What’s included in your will?
There are four forms of wills – simple, joint, living, and testamentary trust – which one you choose largely depends on your circumstances and your estate. Whilst there are also handwritten wills and oral wills, known as ‘nuncupative’ wills, let’s look at the four main types.
- Simple will – the most common, a simple will is the choice of many people. It details your assets, who will receive them, names guardians for your children under the age of sixteen. A simple will often forms the basis of other wills.
- Joint will – also known as mirror wills, they are signed by more than one person but culminate in separate wills for each testator. They are usually made by spouses where the executor, beneficiaries and other matters are the same. The drawback of joint wills is that should the surviving spouse’s wishes change, they can’t change the joint will.
- Living will – this type of will isn’t to do with distributing your estate on your death but is to do with your wishes should you become incapacitated. Similar to POAs, you can specify who will make decisions on your behalf and what your wishes are should something happen to you.
- Testamentary trust – this type of will puts certain assets into a trust, such as property, for your beneficiaries to benefit at a later date, i.e. minor children. You will need to name the trust’s trustees – the people who will manage the trust – in the testamentary trust will.
Before you carry out any estate planning or make a will, you will need to take an inventory of your assets. An estate planning lawyer will be able to help you with this task and review your assets to work out the most tax-efficient way in which to pass on your assets to your beneficiaries.
Your will needs to include:
- Physical property, such as buildings and land.
- Intangible property, such as stocks and shares, bonds, patents and copyrights, intellectual property and businesses owned, or any interest in a business that you have – you will need to specify who will take over your part of the business.
- Unproductive property of value, such as jewellery, artwork, cars and furniture.
- Cash, including money in your bank accounts and savings accounts. Don’t forget that your spouse and family will require cash to pay any outstanding debts as well as taxes upon your death.
However, there are some things that shouldn’t be included in your will, such as:
- Property that is held as a joint tenancy, i.e. a property that is jointly owned with someone else. The reason is that the property will transfer for the other joint owner automatically.
- Any insurance policies, trusts or other retirement plans that already state a beneficiary. However, it is possible to change your beneficiary, or beneficiaries, on any of these, as well as pensions and life assurance policies.

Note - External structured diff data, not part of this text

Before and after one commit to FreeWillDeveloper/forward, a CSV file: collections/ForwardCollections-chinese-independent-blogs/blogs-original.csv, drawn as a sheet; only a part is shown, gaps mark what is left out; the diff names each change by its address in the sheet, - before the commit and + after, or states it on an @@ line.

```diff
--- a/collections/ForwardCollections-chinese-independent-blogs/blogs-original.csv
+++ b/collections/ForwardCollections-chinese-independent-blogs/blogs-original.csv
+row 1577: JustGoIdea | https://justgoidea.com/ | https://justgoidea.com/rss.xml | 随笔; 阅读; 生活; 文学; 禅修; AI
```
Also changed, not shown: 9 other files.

- Any stocks, shares or bonds that are already set up to transfer to someone else upon your death.
- Digital assets are also not included in wills, at the moment, so cryptocurrencies may be a difficult asset to place in a will. However, an estate planning lawyer will be able to advise you accordingly.
The more concise and accurate your estate planning and will be, the smoother the transition for your family and beneficiaries.

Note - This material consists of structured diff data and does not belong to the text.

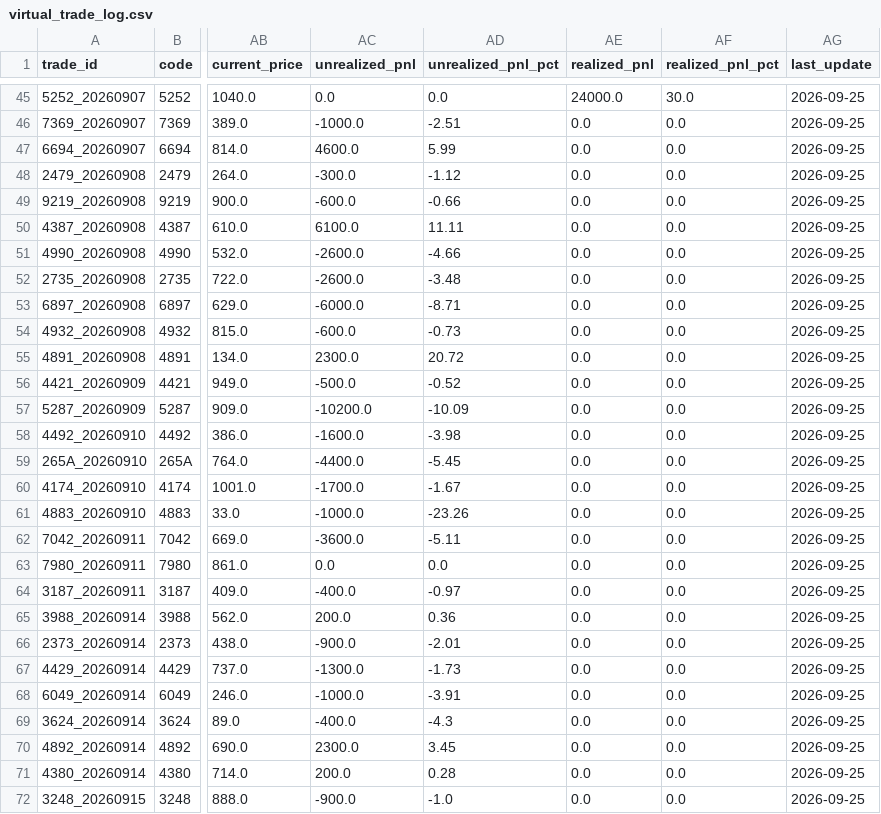
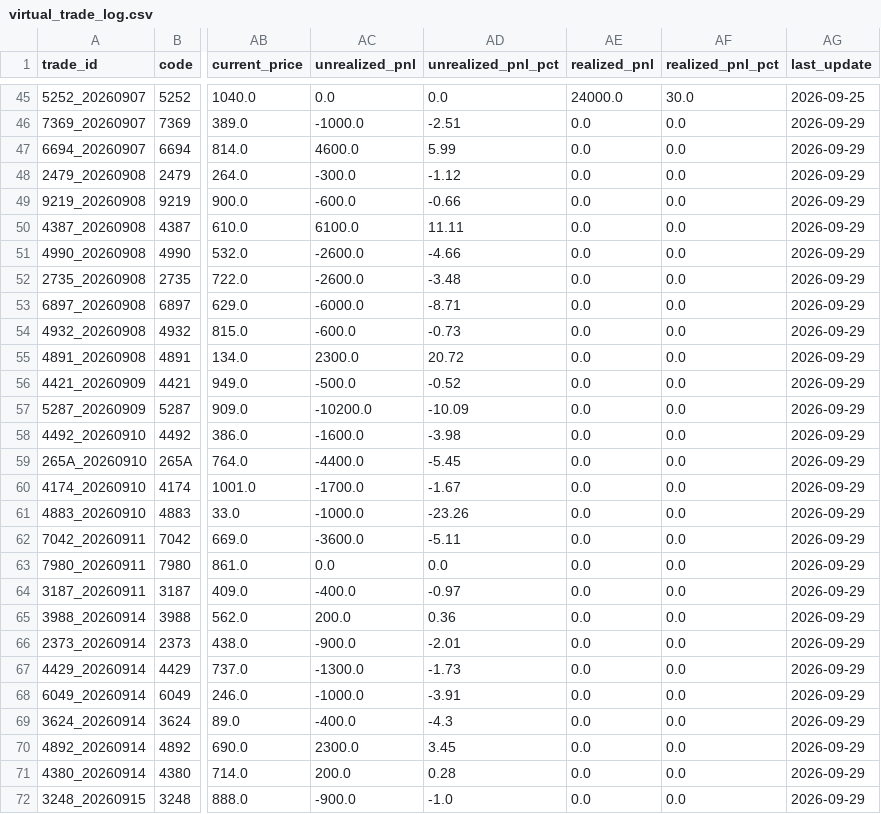
Before and after one commit to rikubell0954-del/stock-monito, a CSV file: results/virtual_trade_log.csv, drawn as a sheet; only a part is shown, gaps mark what is left out; the diff covers the shown part only; the diff names each change by its address in the sheet, - before the commit and + after, or states it on an @@ line.

```diff
--- a/results/virtual_trade_log.csv
+++ b/results/virtual_trade_log.csv
-AG46:AG72 (last_update): 2026-09-25
+AG46:AG72 (last_update): 2026-09-29
```
Also changed, not shown: 38 edited cells elsewhere in this file, results/market_regime.csv, results/market_regime_history.csv, 8 other files.
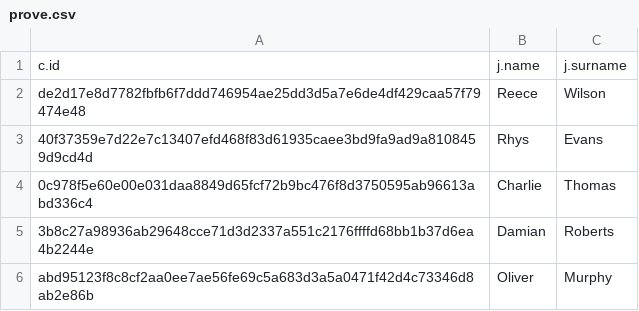
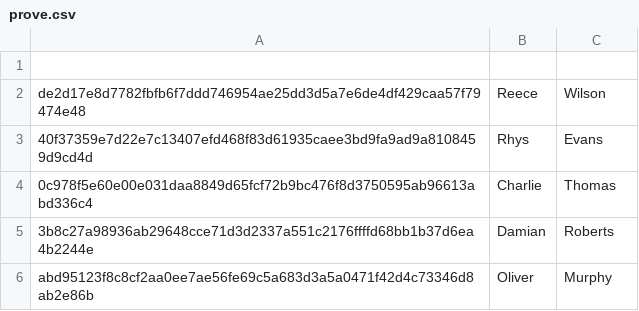
Before and after one commit to Sadamicis/dset_neo4j, a CSV file: prove.csv, drawn as a sheet; only a part is shown; the diff names each change by its address in the sheet, - before the commit and + after, or states it on an @@ line.

Commit message:
Update prove.csv

```diff
--- a/prove.csv
+++ b/prove.csv
-row 1: c.id | j.name | j.surname
+row 1: (empty)
```
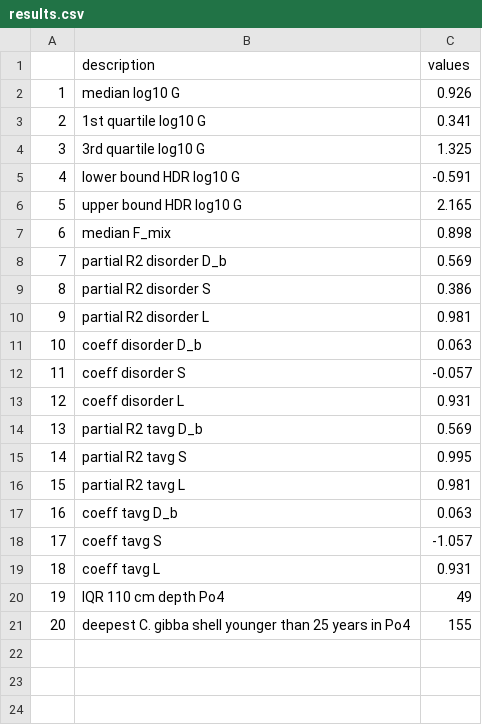
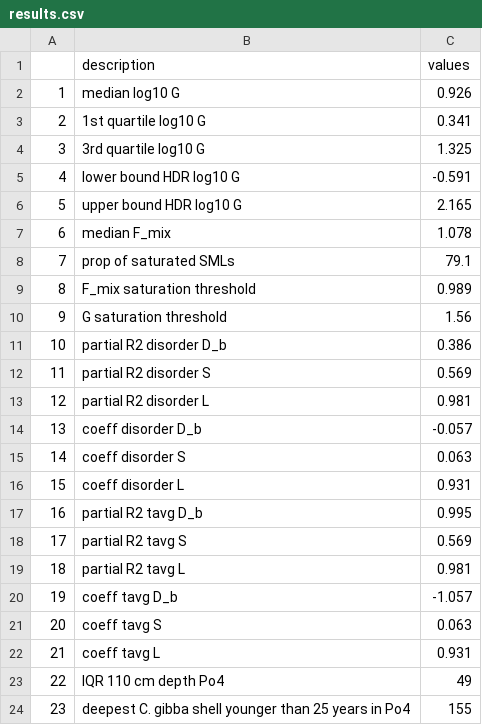
Before and after one commit to MindTheGap-ERC/StratRecRes_supp, a CSV file: data/res/results.csv, drawn as a sheet; addresses are those after the commit; the diff names each change by its address in the sheet, - before the commit and + after, or states it on an @@ line.

Commit message:
update results

```diff
--- a/data/res/results.csv
+++ b/data/res/results.csv
-C7 (values): 0.898
+C7 (values): 1.078
+row 8: 7 | prop of saturated SMLs | 79.1
+row 9: 8 | F_mix saturation threshold | 0.989
+row 10: 9 | G saturation threshold | 1.56
@@ column A renumbered from row 11 down @@
-C11 (values): 0.569
+C11 (values): 0.386
-C12 (values): 0.386
+C12 (values): 0.569
-C14 (values): 0.063
+C14 (values): -0.057
-C15 (values): -0.057
+C15 (values): 0.063
-C17 (values): 0.569
+C17 (values): 0.995
-C18 (values): 0.995
+C18 (values): 0.569
-C20 (values): 0.063
+C20 (values): -1.057
-C21 (values): -1.057
+C21 (values): 0.063
```
Also changed, not shown: data/res/disorder_glm_res.csv, data/res/disorder_glm_std_res.csv, 2 other files.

At Probates Online, we offer a professional probate service online that is efficient and affordable. If you are an Executor of a will or close relative of a deceased person, and you need to apply for a Grant of Probate or would like to take advantage of our entire Estate Administration service, visit our website for more information or contact us today.